> [What you should do]:
Look over the listing below and tally the lines in which the word "DrawerNavigation" turns up. Answer with the tally only.

> [Study material]:
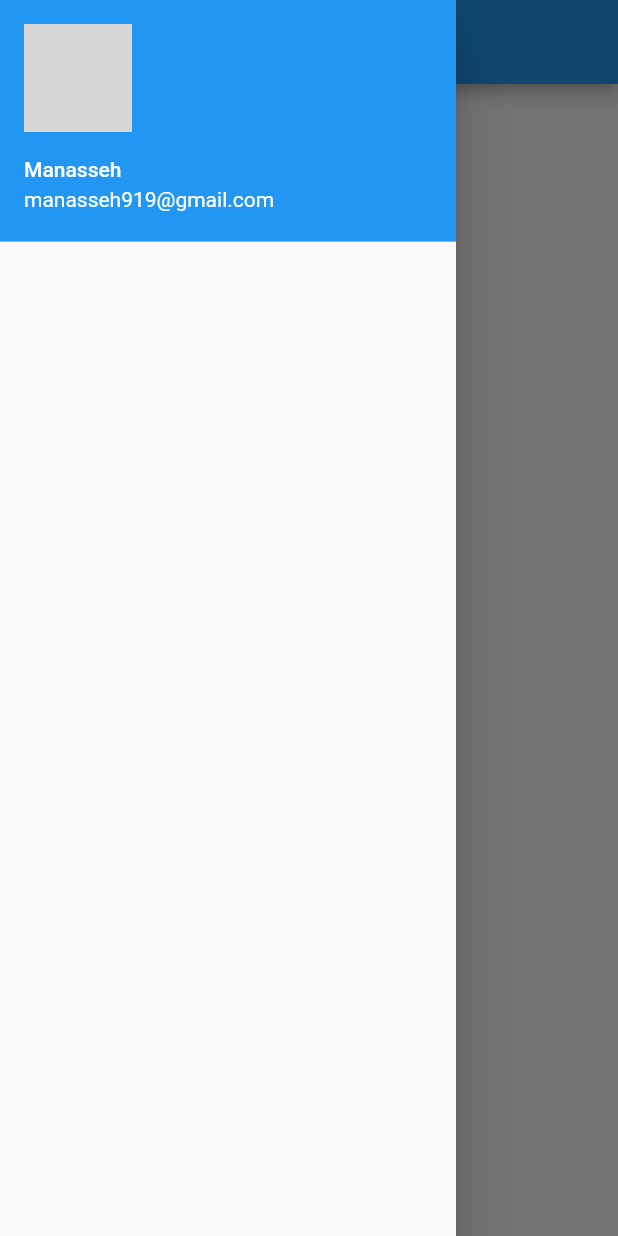
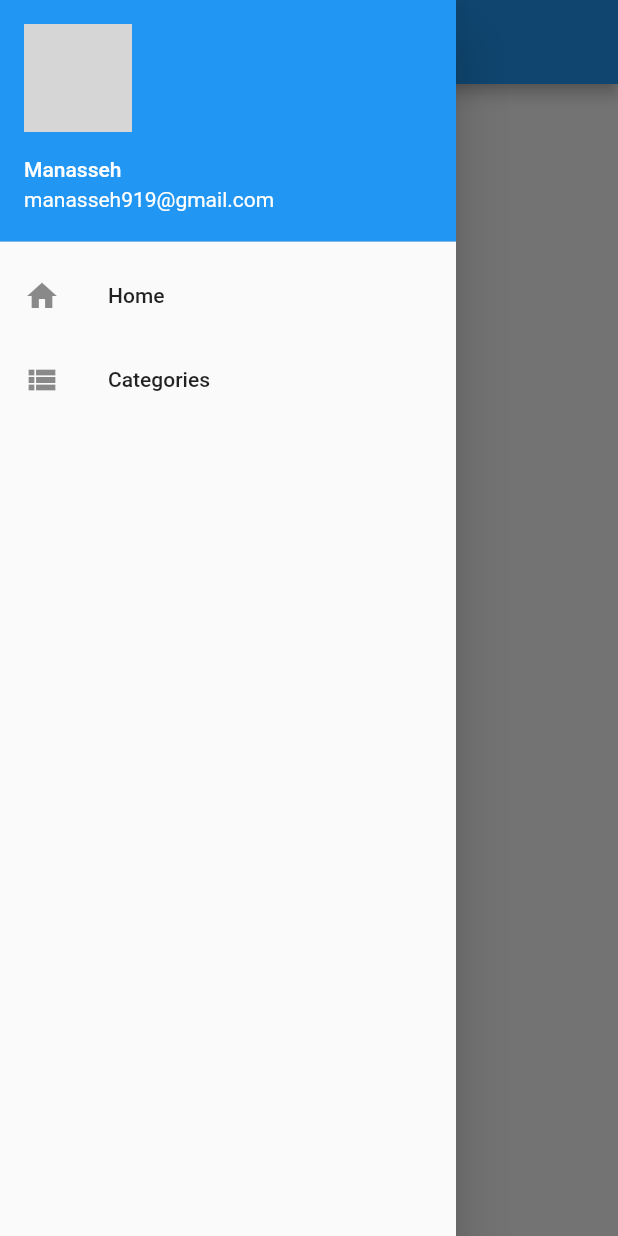
Before and after one commit to Manasseh919/myTask, a Flutter app: the screen it shows after launch, with the side drawer open, on a phone screen of 412 x 824 dp. Run offline on Flutter 3.47's test engine with Material 2 defaults, Android fonts, the phone set to English and light mode, and no system bars; network calls fail; grey boxes are pictures that could not be loaded.

Commit message:
Navigation to homescreen and categories done

```diff
--- a/lib/helpers/drawer_navigation.dart
+++ b/lib/helpers/drawer_navigation.dart
@@ -1,4 +1,6 @@
 import 'package:flutter/material.dart';
+import 'package:todoapp/screens/categories_screen.dart';
+import 'package:todoapp/screens/home_screen.dart';
 
 class DrawerNavigation extends StatefulWidget {
   const DrawerNavigation({super.key});
@@ -13,7 +15,7 @@ class _DrawerNavigationState extends State<DrawerNavigation> {
     return Container(
       child: Drawer(
         child: ListView(
-          children: [
+          children:  [
             UserAccountsDrawerHeader(
               currentAccountPicture: CircleAvatar(
                 backgroundImage: NetworkImage(
@@ -23,7 +25,18 @@ class _DrawerNavigationState extends State<DrawerNavigation> {
               accountEmail: Text("manasseh919@gmail.com"),
               decoration: BoxDecoration(color: Colors.blue),
             ),
+            ListTile(
+              title: const Text("Home"),
+              leading: const Icon(Icons.home),
+              onTap: ()=>Navigator.of(context).push(MaterialPageRoute(builder: (context)=>HomeScreen()))
+            ),
+            ListTile(
+              title: const Text("Categories"),
+              leading: const Icon(Icons.view_list),
+              onTap: ()=>Navigator.of(context).push(MaterialPageRoute(builder: (context)=>CategoriesScreen()))
+            ),
           ],
+
         ),
       ),
     );
```
Also changed, not shown: lib/screens/categories_screen.dart (added, +15 -0 lines).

> [Solution below]:
4